» Instructions for the task: For each line below that includes the word "description", make a copy.

[Recorded data]
□ □ □ □ □ □ □

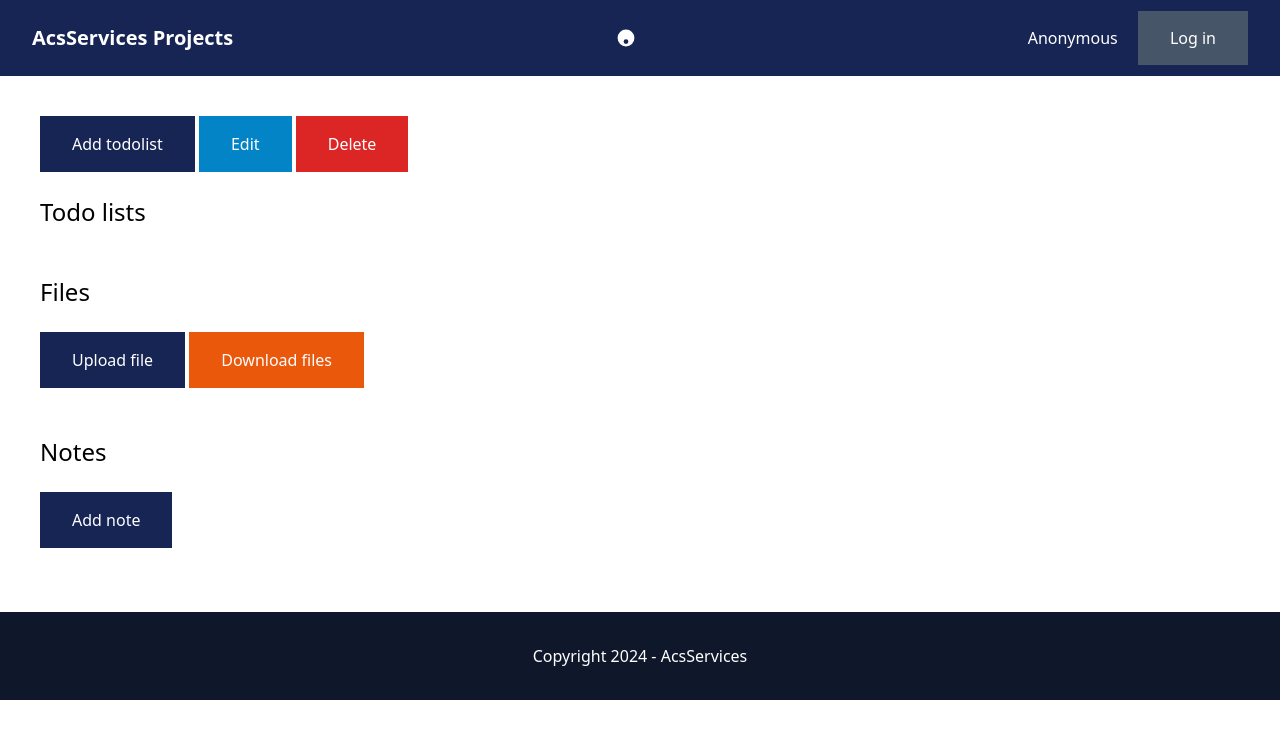
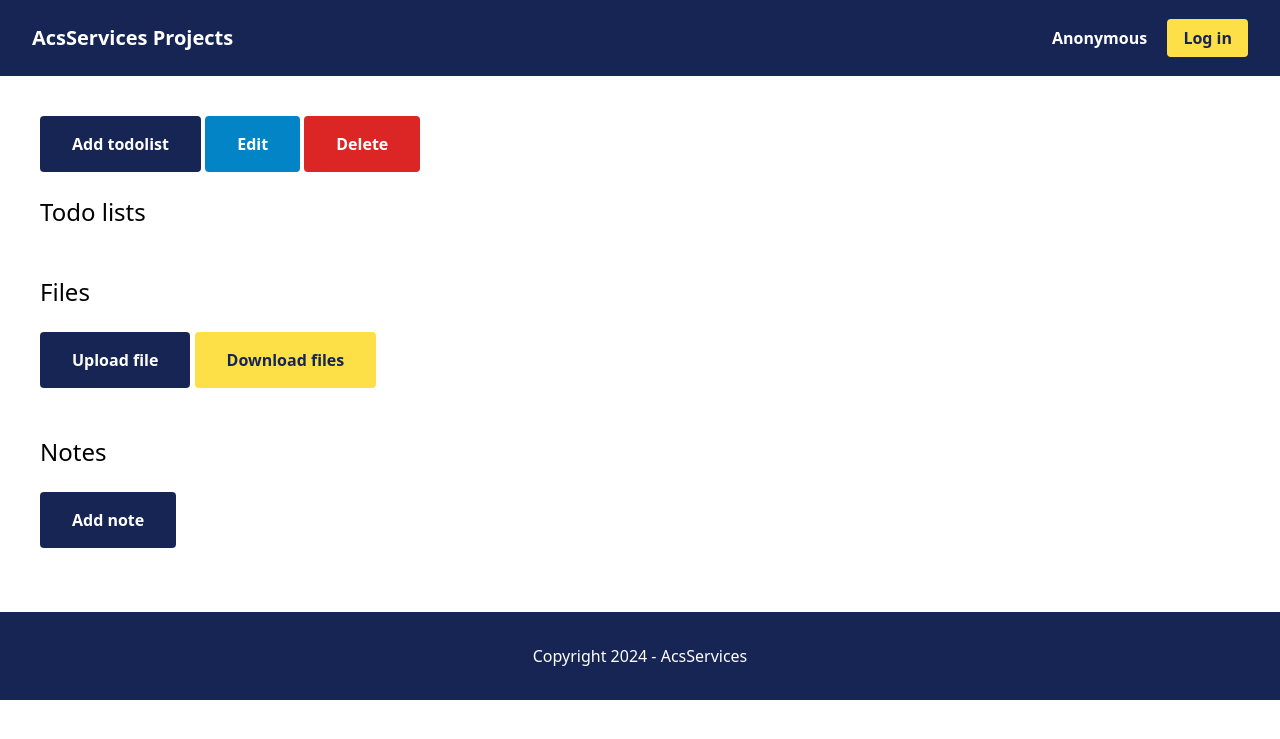
Before and after one commit to kostisvit/Acs-Projects, a Django app: template templates/project/project.html in a window 1280 px wide. Shown: the top 739 px of the page. Run offline with Django 4.2, Linux system fonts and the light colour scheme; the template is opened without the code that fills it, so the values that code supplies are empty; style sheets or scripts are compiled from the project's sources; some libraries are stand-ins or nearby versions.

Commit message:
tailwind changes

```diff
--- a/templates/_base.html
+++ b/templates/_base.html
@@ -13,22 +13,14 @@
             <div class="text-2xl font-bold">
             <h1 class="text-xl text-white"><a href="/">AcsServices Projects</a></h1>
             </div>
-            <div class="flex items-center">
-                <!-- Replace 'icon-name' with the name of the icon you want to use -->
-                <svg class="w-6 h-6 fill-current text-white mr-2" xmlns="http://www.w3.org/2000/svg" viewBox="0 0 20 20">
-                  <path d="M3 10a7 7 0 1114 0 7 7 0 01-14 0zm7 5a2 2 0 100-4 2 2 0 000 4z"/>
-                </svg>
-
-                <!-- You can add more icons or elements here as needed -->
-              </div>
             <div class="space-x-4">
                 {% if user.is_authenticated %}
                 <button class="bg-rose-600 hover:bg-rose-700 text-white font-bold py-2 px-4 rounded mr-10"><a href="{% url 'project:projects' %}">Projects</a></button>
-                <a href="#" class="text-white">{{user.username}}</a>
-                <a href="{% url 'accounts:logout' %}" class="py-4 px-8 bg-slate-600 text-white">Log out</a>
+                <a href="#" class="text-white font-bold">{{user.username}}</a>
+                <a href="{% url 'accounts:logout' %}" class="py-2 px-4 font-bold bg-yellow-300 hover:bg-yellow-400 text-blue-950 rounded mr-10">Log out</a>
                 {% else %}
-                <a href="#" class="text-white">Anonymous</a>
-                <a href="{% url 'accounts:login' %}" class="py-4 px-8 bg-slate-600 text-white">Log in</a>
+                <a href="#" class="text-white font-bold">Anonymous</a>
+                <a href="{% url 'accounts:login' %}" class="py-2 px-4 font-bold bg-yellow-300 hover:bg-yellow-400 text-blue-950 rounded mr-10">Log in</a>
                 {% endif %}
             </div>
         </nav>
@@ -36,7 +28,7 @@
 
 {% block content %}
 {% endblock %}
-        <footer class="py-8 px-8 bg-slate-900 text-center">
+        <footer class="py-8 px-8 bg-blue-950 text-center">
             <p class="text-white">Copyright {% now "Y" %} - AcsServices</p>
         </footer>
     </body>
--- a/templates/project/add.html
+++ b/templates/project/add.html
@@ -19,7 +19,7 @@
           <input type="checkbox" class="ml-10 " id="is_completed" name="is_completed" />
         </div>
         <div>
-          <button class="py-4 px-8 bg-sky-600 text-white">Submit</button>
+          <button class="py-4 px-8 bg-sky-600 text-white rounded">Submit</button>
         </div>
     </form>
   </div>
--- a/templates/project/edit.html
+++ b/templates/project/edit.html
@@ -19,7 +19,7 @@
           <input type="checkbox" class="ml-10 " id="is_completed" name="is_completed" {% if form.instance.is_completed %}checked{% endif %}/>
         </div>
         <div>
-          <button class="py-4 px-8 bg-blue-950 text-white">Submit</button>
+          <button class="py-4 px-8 bg-blue-950 text-white rounded">Submit</button>
         </div>
     </form>
   </div>
--- a/templates/project/project.html
+++ b/templates/project/project.html
@@ -7,18 +7,18 @@
         <p class="ml-10 mb-6">{{ project.description }}</p>
     {% endif %}
 
-    <a href="{% url 'todolist:add' project.id %}" class="ml-10 py-4 px-8 bg-blue-950 text-white inline-block">Add todolist</a>
-    <a href="{% url 'project:edit' project.id %}" class="py-4 px-8 bg-sky-600 text-white inline-block">Edit</a>
-    <a href="{% url 'project:delete' project.id %}" class="py-4 px-8 bg-red-600 text-white inline-block">Delete</a>
+    <a href="{% url 'todolist:add' project.id %}" class="ml-10 py-4 px-8 bg-blue-950 text-white font-bold inline-block rounded">Add todolist</a>
+    <a href="{% url 'project:edit' project.id %}" class="py-4 px-8 bg-sky-600 text-white font-bold inline-block rounded">Edit</a>
+    <a href="{% url 'project:delete' project.id %}" class="py-4 px-8 bg-red-600 text-white font-bold inline-block rounded">Delete</a>
 
     <h2 class="ml-10 mt-6 text-2xl">Todo lists</h2>
 
     <div class="ml-10 mt-6 grid grid-cols-4 gap-4">
         {% for todolist in project.todolists.all %}
         {% if todolist.is_completed == True %}
-            <div class="py-6 px-6 bg-green-400">
+            <div class="py-6 px-6 bg-green-400 rounded">
                 {% else %}
-            <div class="py-6 px-6 bg-slate-200">
+            <div class="py-6 px-6 bg-slate-200 rounded">
                 {% endif %}
                 <p class="text-md text-slate-600">
                    Step {{ forloop.counter }}
@@ -48,12 +48,12 @@
 
     <h2 class="ml-10 mt-6 text-2xl">Files</h2>
 
-    <a href="{% url 'project:upload_file' project.id %}" class="ml-10 mt-6 py-4 px-8 bg-blue-950 text-white inline-block">Upload file</a>
-    <a href="#" class="mt-6 py-4 px-8 bg-orange-600 text-white inline-block">Download files</a>
+    <a href="{% url 'project:upload_file' project.id %}" class="ml-10 mt-6 py-4 px-8 bg-blue-950 text-white font-bold inline-block rounded">Upload file</a>
+    <a href="#" class="mt-6 py-4 px-8 bg-yellow-300 hover:bg-yellow-400 font-bold text-blue-950 inline-block rounded">Download files</a>
 
-    <div class="ml-10 mt-6 grid grid-cols-4 gap-4">
+    <div class="ml-10 mt-6 flex gap-4">
         {% for projectfile in project.files.all %}
-            <div class="py-6 px-6 bg-slate-200">
+            <div class="py-6 px-6 bg-slate-200 rounded">
                 <h3 class="mb-4 text-xl">{{ projectfile.name }}</h3>
 
                 <a href="{{ projectfile.attachment.url }}" target="_blank" class="text-sm text-slate-600">
@@ -74,11 +74,11 @@
 
     <h2 class="ml-10 mt-6 text-2xl">Notes</h2>
 
-    <a href="{% url 'project:add_note' project.id %}" class="ml-10 mt-6 py-4 px-8 bg-blue-950 text-white inline-block">Add note</a>
+    <a href="{% url 'project:add_note' project.id %}" class="ml-10 mt-6 py-4 px-8 bg-blue-950 text-white font-bold inline-block rounded">Add note</a>
 
     <div class="mb-10 ml-10 mt-6 grid grid-cols-4 gap-4">
         {% for note in project.notes.all %}
-            <div class="py-6 px-6 bg-slate-200">
+            <div class="py-6 px-6 bg-slate-200 rounded">
                 <a href="{% url 'project:note_detail' project.id note.id %}">
                     <h3 class="mb-4 text-xl">{{ note.name }}</h3>
 
--- a/templates/project/projects.html
+++ b/templates/project/projects.html
@@ -2,14 +2,14 @@
 {% block content %}
     <h1 class="ml-10 mb-6 mt-10 text-3xl">Projects</h1>
 
-    <a href="{% url 'project:add' %}" class="ml-10 py-4 px-8 bg-sky-600 text-white inline-block">Add project</a>
+    <a href="{% url 'project:add' %}" class="ml-10 py-4 px-8 bg-blue-950 text-white inline-block rounded">Add project</a>
 
     <div class="ml-10 mt-6 grid grid-cols-4 gap-4 mb-10">
         {% for project in projects %}
         {% if project.is_completed == True %}
-            <div class="py-6 px-6 bg-green-400">
+            <div class="py-6 px-6 bg-green-400 rounded">
                 {% else %}
-                <div class="py-6 px-6 bg-slate-200">
+                <div class="py-6 px-6 bg-slate-200 rounded">
                     {% endif %}
                 <p class="text-md text-slate-600 text-center text-xl font-bold">
                     Project {{ forloop.counter }}
--- a/templates/project/upload_file.html
+++ b/templates/project/upload_file.html
@@ -22,7 +22,7 @@
 
 
         <div>
-            <button class="py-4 px-8 bg-sky-600 text-white mt-10">Submit</button>
+            <button class="mb-10 py-4 px-8 bg-blue-950 text-white mt-10 rounded">Submit</button>
         </div>
     </form>
 {% endblock %}
--- a/templates/todolist/add.html
+++ b/templates/todolist/add.html
@@ -15,7 +15,7 @@
             <textarea name="description" class="border w-full py-4 px-6 text-grey-darkest"></textarea>
           </div>
           <div>
-            <button class="py-4 px-8 bg-sky-600 text-white">Submit</button>
+            <button class="py-4 px-8 bg-blue-950 text-white rounded">Submit</button>
         </div>
     </form>
 </div>
--- a/templates/todolist/edit.html
+++ b/templates/todolist/edit.html
@@ -19,7 +19,7 @@
             <input type="checkbox" class="ml-10 " id="is_completed" name="is_completed" />
           </div>
           <div>
-            <button class="py-4 px-8 bg-sky-600 text-white">Submit</button>
+            <button class="py-4 px-8 bg-blue-950 text-white rounded">Submit</button>
         </div>
     </form>
 </div>
--- a/templates/todolist/todolist.html
+++ b/templates/todolist/todolist.html
@@ -8,9 +8,9 @@
         <p class="mb-6">{{ todolist.description }}</p>
     {% endif %}
 
-    <a href="{% url 'task:add' project.id todolist.id %}" class="py-4 px-8 bg-emerald-600 text-white inline-block">Add task</a>
-    <a href="{% url 'todolist:edit' project.id todolist.id %}" class="py-4 px-8 bg-sky-600 text-white inline-block">Edit</a>
-    <a href="{% url 'todolist:delete' project.id todolist.id %}" class="py-4 px-8 bg-amber-600 text-white inline-block">Delete</a>
+    <a href="{% url 'task:add' project.id todolist.id %}" class="py-4 px-8 bg-blue-950 text-white inline-block rounded">Add task</a>
+    <a href="{% url 'todolist:edit' project.id todolist.id %}" class="py-4 px-8 bg-sky-600 text-white inline-block rounded">Edit</a>
+    <a href="{% url 'todolist:delete' project.id todolist.id %}" class="py-4 px-8 bg-red-600 font-bold text-white inline-block rounded">Delete</a>
 
     <div class="mt-6 grid grid-cols-4 gap-4">
         {% for task in todolist.tasks.all %}
```
Also changed, not shown: templates/project/add_note.html (+13 -12 lines).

□ □ □ □ □ □ □

» Answer section:
         <p class="ml-10 mb-6">{{ project.description }}</p>
             <textarea name="description" class="border w-full py-4 px-6 text-grey-darkest"></textarea>
         <p class="mb-6">{{ todolist.description }}</p>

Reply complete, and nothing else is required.